For eir Business NI, this is the third significant public sector reform project with Network NI for central government and the Northern Ireland Schools project. “This project is consistent with our goal of enabling digital services to play a vital role in supporting the Executive’s reform agenda,” adds Lemon.
“One thing that catches my attention about this project is the focus on consumer behaviour. Last year’s Ofcom report showed that Northern Ireland has the highest smartphone and tablet ownership in the UK. When people know about the services that libraries can now provide and those that will be introduced as this project is rolled out, such as free Wi-Fi in every library across Northern Ireland, there will be interest from everyone. Libraries NI will be able to better understand their customers’ needs and will be well placed to tackle issues like social exclusion.”
However, with today’s increasing digital world, McDaid says that “physical space still matters, with libraries now becoming community hubs. At certain hours of the day, it will be packed with school kids, who are not all sitting in uniform rows but talking and learning from each other.”
In closing, both McDaid and Lemon are keen to stress that whilst the new network will transform the ICT capability of Libraries NI, there will be no noticeable effect in the short term for library users. They both see the network as a firm foundation on which to build future library services which will see the local library transformed into a community hub for supporting learning and transforming lives.
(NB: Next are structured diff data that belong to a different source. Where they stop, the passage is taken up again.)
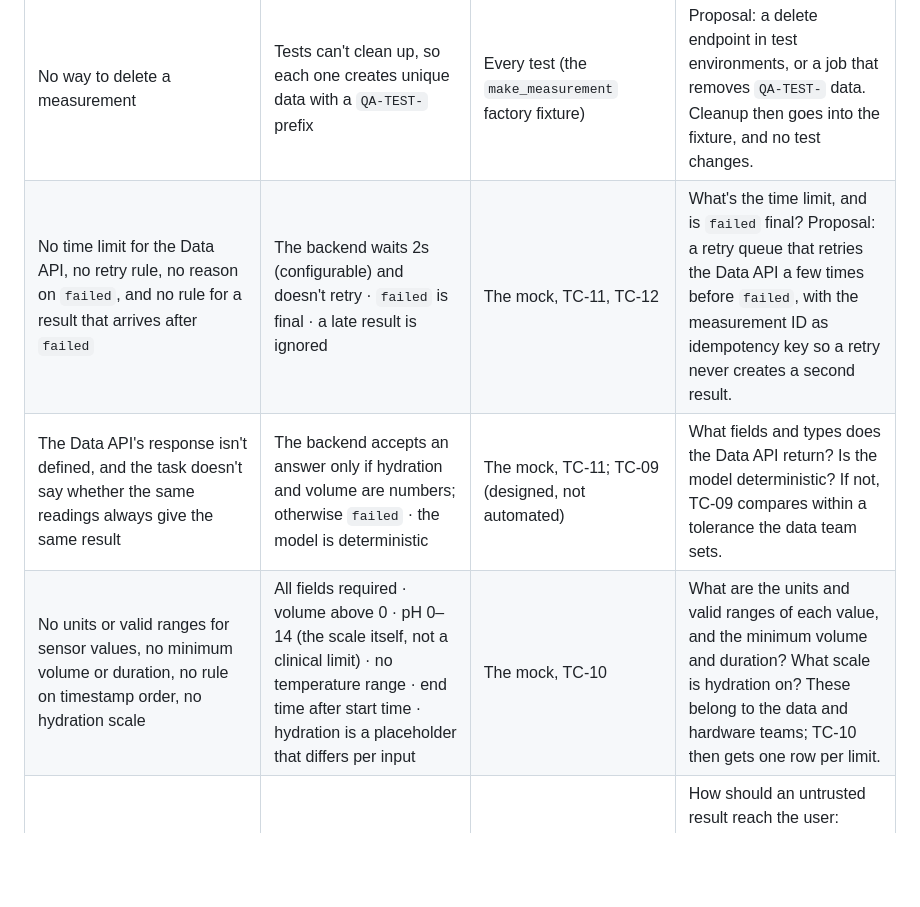
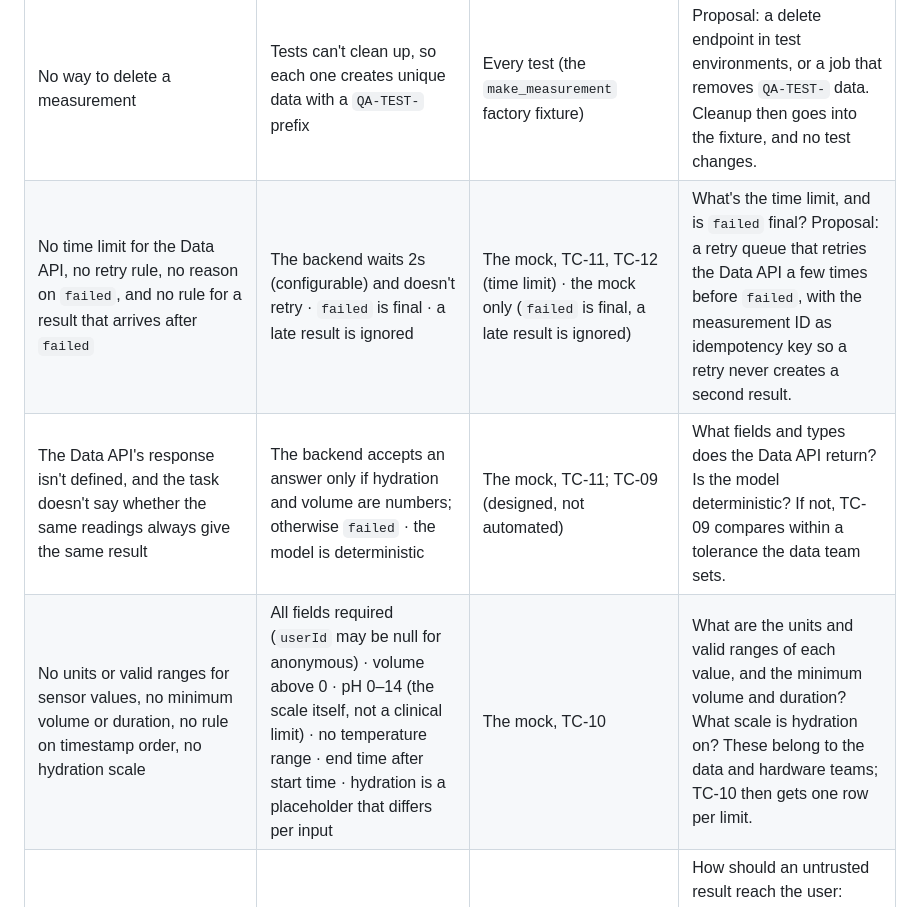
Before and after one commit to HananGershon/kamleon-qa-challenge, a Markdown page: README.md, the part around one of its changes. GitHub-like rendering; blank space fills up the shorter version.

```diff
--- a/README.md
+++ b/README.md
@@ -130,8 +131,8 @@ The contract leaves these points open. For each one: the assumption I made, wher
 | No login, roles or client separation; example IDs look sequential | The mock has no login. Customer organizations (e.g. clubs) are walled off from each other; athletes see only their own data; staff see only their own organization's athletes. The mock uses random IDs. | The mock; blocks TC-06 (top 3) | Who may read which measurements, and are IDs sequential? Proposal: one way to create test users with roles (API or seed script), so a fixture creates them and TC-06 runs on staging. |
 | No way to list a user's or a device's measurements | A rejected measurement is proved "not stored" through the resend rule: the valid copy must come back as new (201) | TC-10; TC-13 (designed, not automated) | Proposal: a list endpoint (per user or device), at least in test environments, so tests can check that exactly one record exists. |
 | No way to delete a measurement | Tests can't clean up, so each one creates unique data with a `QA-TEST-` prefix | Every test (the `make_measurement` factory fixture) | Proposal: a delete endpoint in test environments, or a job that removes `QA-TEST-` data. Cleanup then goes into the fixture, and no test changes. |
-| No time limit for the Data API, no retry rule, no reason on `failed`, and no rule for a result that arrives after `failed` | The backend waits 2s (configurable) and doesn't retry · `failed` is final · a late result is ignored | The mock, TC-11, TC-12 | What's the time limit, and is `failed` final? Proposal: a retry queue that retries the Data API a few times before `failed`, with the measurement ID as idempotency key so a retry never creates a second result. |
+| No time limit for the Data API, no retry rule, no reason on `failed`, and no rule for a result that arrives after `failed` | The backend waits 2s (configurable) and doesn't retry · `failed` is final · a late result is ignored | The mock, TC-11, TC-12 (time limit) · the mock only (`failed` is final, a late result is ignored) | What's the time limit, and is `failed` final? Proposal: a retry queue that retries the Data API a few times before `failed`, with the measurement ID as idempotency key so a retry never creates a second result. |
 | The Data API's response isn't defined, and the task doesn't say whether the same readings always give the same result | The backend accepts an answer only if hydration and volume are numbers; otherwise `failed` · the model is deterministic | The mock, TC-11; TC-09 (designed, not automated) | What fields and types does the Data API return? Is the model deterministic? If not, TC-09 compares within a tolerance the data team sets. |
-| No units or valid ranges for sensor values, no minimum volume or duration, no rule on timestamp order, no hydration scale | All fields required · volume above 0 · pH 0–14 (the scale itself, not a clinical limit) · no temperature range · end time after start time · hydration is a placeholder that differs per input | The mock, TC-10 | What are the units and valid ranges of each value, and the minimum volume and duration? What scale is hydration on? These belong to the data and hardware teams; TC-10 then gets one row per limit. |
+| No units or valid ranges for sensor values, no minimum volume or duration, no rule on timestamp order, no hydration scale | All fields required (`userId` may be null for anonymous) · volume above 0 · pH 0–14 (the scale itself, not a clinical limit) · no temperature range · end time after start time · hydration is a placeholder that differs per input | The mock, TC-10 | What are the units and valid ranges of each value, and the minimum volume and duration? What scale is hydration on? These belong to the data and hardware teams; TC-10 then gets one row per limit. |
 | No field on the result to mark it as unreliable (e.g. readings from a degraded sensor) | Implausible readings end `failed`, with no result shown | TC-08 (top 3, designed, not automated) | How should an untrusted result reach the user: `failed`, a quality field, or "please measure again"? The thresholds belong to the data team; with them as test data, TC-08 can be automated. |
 | No endpoint for the display; the task doesn't say how it gets the result, what it shows, or when it clears | The display shows who the result belongs to | TC-14 (manual, on a real device) | Does the display ask for a result by measurement or by session, and when does it clear? Proposal: show the profile the result was saved under next to it, so a wrong result is visible right away. |
```
Also changed, not shown: other parts of README.md (+12 -11 lines), docs/evidence/local-run.png, 4 other files.
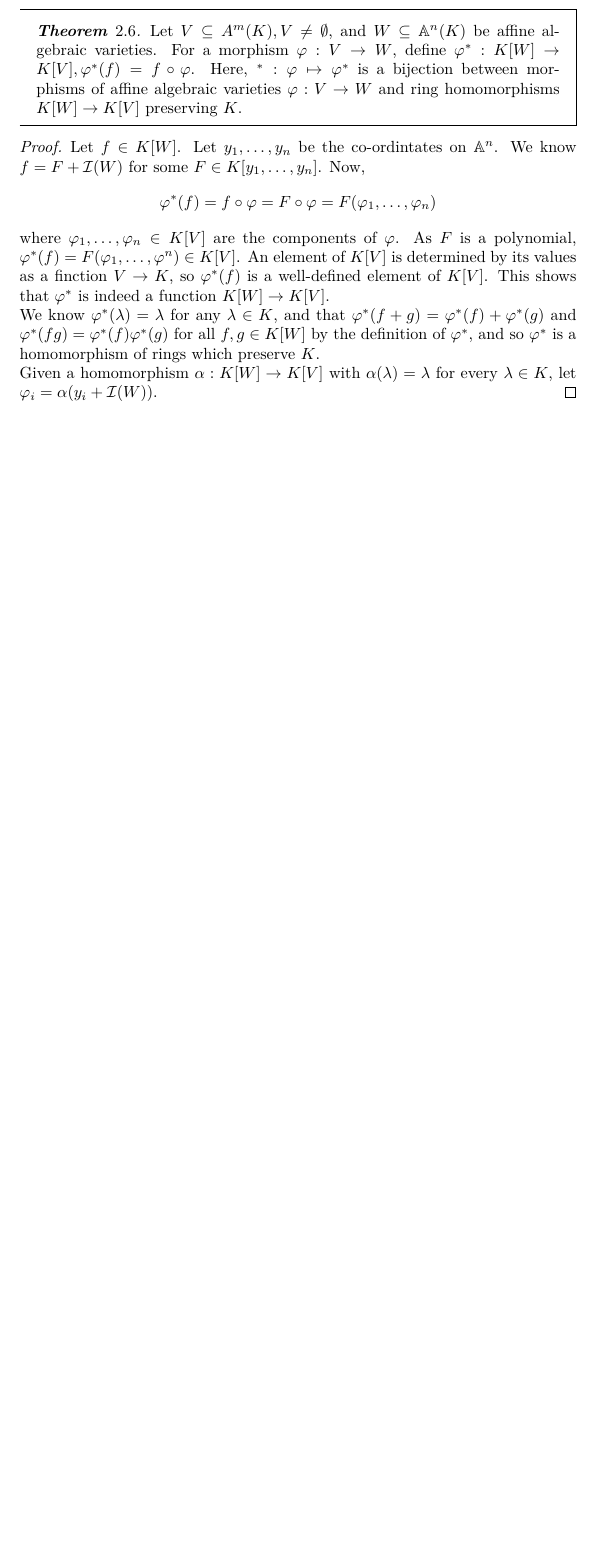
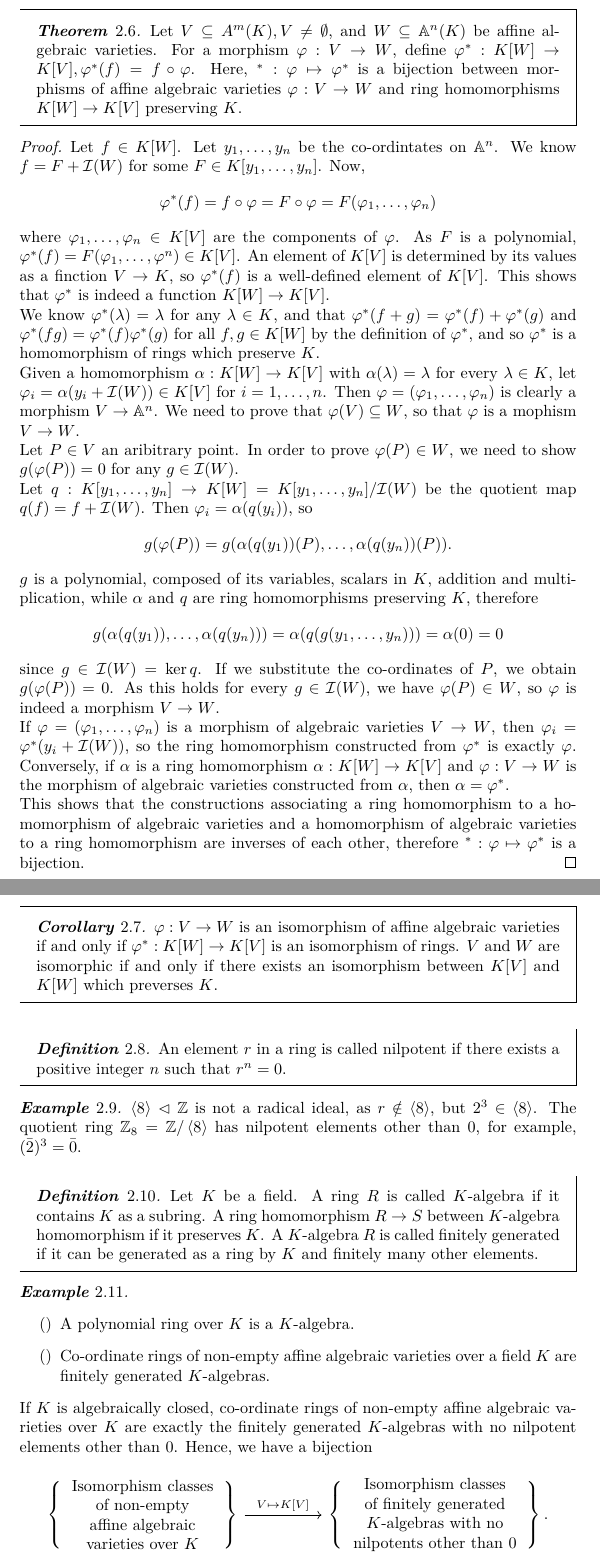
Before and after one commit to ajcorbett1305-boop/uni-notes, a LaTeX document (AlgebraicGeometry/notes.tex): part of page 12 of 12 before the commit and two parts of pages 12 and 13 of 13 after it, the two joined at a grey line, cut so that both start at the same text, the shorter picture padded with empty space. Compiled offline with pdfLaTeX.

Commit message:
Defined K-algebras

```diff
--- a/AlgebraicGeometry/notes.tex
+++ b/AlgebraicGeometry/notes.tex
@@ -349,6 +349,38 @@
     \[\phi^*(f)=f\circ\phi=F\circ\phi=F(\phi_1,\dots,\phi_n)\]
     where $\phi_1,\dots,\phi_n\in K[V]$ are the components of $\phi$. As $F$ is a polynomial, $\phi^*(f)=F(\phi_1,\dots,\phi^n)\in K[V]$. An element of $K[V]$ is determined by its values as a finction $V\to K$, so $\phi^*(f)$ is a well-defined element of $K[V]$. This shows that $\phi^*$ is indeed a function $K[W]\to K[V]$.\\
     We know $\phi^*(\lambda)=\lambda$ for any $\lambda\in K$, and that $\phi^*(f+g)=\phi^*(f)+\phi^*(g)$ and $\phi^*(fg)=\phi^*(f)\phi^*(g)$ for all $f,g\in K[W]$ by the definition of $\phi^*$, and so $\phi^*$ is a homomorphism of rings which preserve $K$.\\
-    Given a homomorphism $\alpha:K[W]\to K[V]$ with $\alpha(\lambda)=\lambda$ for every $\lambda\in K$, let $\phi_i=\alpha(y_i+\mathcal{I}(W))$.
+    Given a homomorphism $\alpha:K[W]\to K[V]$ with $\alpha(\lambda)=\lambda$ for every $\lambda\in K$, let $\phi_i=\alpha(y_i+\mathcal{I}(W))\in K[V]$ for $i=1,\dots,n$. Then $\phi=(\phi_1,\dots,\phi_n)$ is clearly a morphism $V\to \mathbb{A}^n$. We need to prove that $\phi(V)\subseteq W$, so that $\phi$ is a mophism $V\to W$.\\
+    Let $P\in V$ an aribitrary point. In order to prove $\phi(P)\in W$, we need to show $g(\phi(P))=0$ for any $g\in\mathcal{I}(W)$.\\
+    Let $q:K[y_1,\dots,y_n]\to K[W]=K[y_1,\dots,y_n]/\mathcal{I}(W)$ be the quotient map $q(f)=f+\mathcal{I}(W)$. Then $\phi_i=\alpha(q(y_i))$, so
+    \[g(\phi(P))=g(\alpha(q(y_1))(P),\dots,\alpha(q(y_n))(P)).\]
+    $g$ is a polynomial, composed of its variables, scalars in $K$, addition and multiplication, while $\alpha$ and $q$ are ring homomorphisms preserving $K$, therefore
+    \[g(\alpha(q(y_1)),\dots,\alpha(q(y_n)))=\alpha(q(g(y_1,\dots,y_n)))=\alpha(0)=0\]
+    since $g\in \mathcal{I}(W)=\ker{q}$. If we substitute the co-ordinates of $P$, we obtain $g(\phi(P))=0$. As this holds for every $g\in \mathcal{I}(W)$, we have $\phi(P)\in W$, so $\phi$ is indeed a morphism $V\to W$.\\
+    If $\phi=(\phi_1,\dots,\phi_n)$ is a morphism of algebraic varieties $V\to W$, then $\phi_i=\phi^*(y_i+\mathcal{I}(W))$, so the ring homomorphism constructed from $\phi^*$ is exactly $\phi$. Conversely, if $\alpha$ is a ring homomorphism $\alpha:K[W]\to K[V]$ and $\phi:V\to W$ is the morphism of algebraic varieties constructed from $\alpha$, then $\alpha=\phi^*$.\\
+    This shows that the constructions associating a ring homomorphism to a homomorphism of algebraic varieties and a homomorphism of algebraic varieties to a ring homomorphism are inverses of each other, therefore $^*:\phi\mapsto\phi^*$ is a bijection.
   \end{proof}
+  \begin{corollary}
+    $\phi:V\to W$ is an isomorphism of affine algebraic varieties if and only if $\phi^*:K[W]\to K[V]$ is an isomorphism of rings. $V$ and $W$ are isomorphic if and only if there exists an isomorphism between $K[V]$ and $K[W]$ which preverses $K$.
+  \end{corollary}
+  \begin{definition}
+    An element $r$ in a ring is called nilpotent if there exists a positive integer $n$ such that $r^n=0$.
+  \end{definition}
+  \begin{example}
+    $\left\langle 8\right\rangle\idealof \mathbb{Z}$ is not a radical ideal, as $r\notin \left\langle 8\right\rangle$, but $2^3\in \left\langle 8\right\rangle$. The quotient ring $\mathbb{Z}_8=\mathbb{Z}/\left\langle 8\right\rangle$ has nilpotent elements other than $0$, for example, $(\bar{2})^3=\bar{0}$.
+  \end{example}
+  \begin{definition}
+    Let $K$ be a field. A ring $R$ is called $K$-algebra if it contains $K$ as a subring. A ring homomorphism $R\to S$ between $K$-algebra homomorphism if it preserves $K$. A $K$-algebra $R$ is called finitely generated if it can be generated as a ring by $K$ and finitely many other elements.
+  \end{definition}
+  \begin{example}$ $
+    \begin{enumerate}
+      \item A polynomial ring over $K$ is a $K$-algebra.
+      \item Co-ordinate rings of non-empty affine algebraic varieties over a field $K$ are finitely generated $K$-algebras.
+    \end{enumerate}
+  \end{example}
+  If $K$ is algebraically closed, co-ordinate rings of non-empty affine algebraic varieties over $K$ are exactly the finitely generated $K$-algebras with no nilpotent elements other than $0$. Hence, we have a bijection
+    \[\begin{tikzcd}[column sep=huge]
+      \left\{\parbox{3.5cm}{\centering Isomorphism classes\\ of non-empty\\affine algebraic\\varieties over $K$}\right\}
+      \arrow[r, "{V\mapsto K[V]}"]&
+      \left\{\parbox{4cm}{\centering Isomorphism classes\\ of finitely generated\\ $K$-algebras with no\\ nilpotents other than $0$}\right\}.
+    \end{tikzcd}\]
 \end{document}
```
The project will provide the “nuts and bolts” to facilitate what promises to be an exciting transformation of our public libraries in the coming years.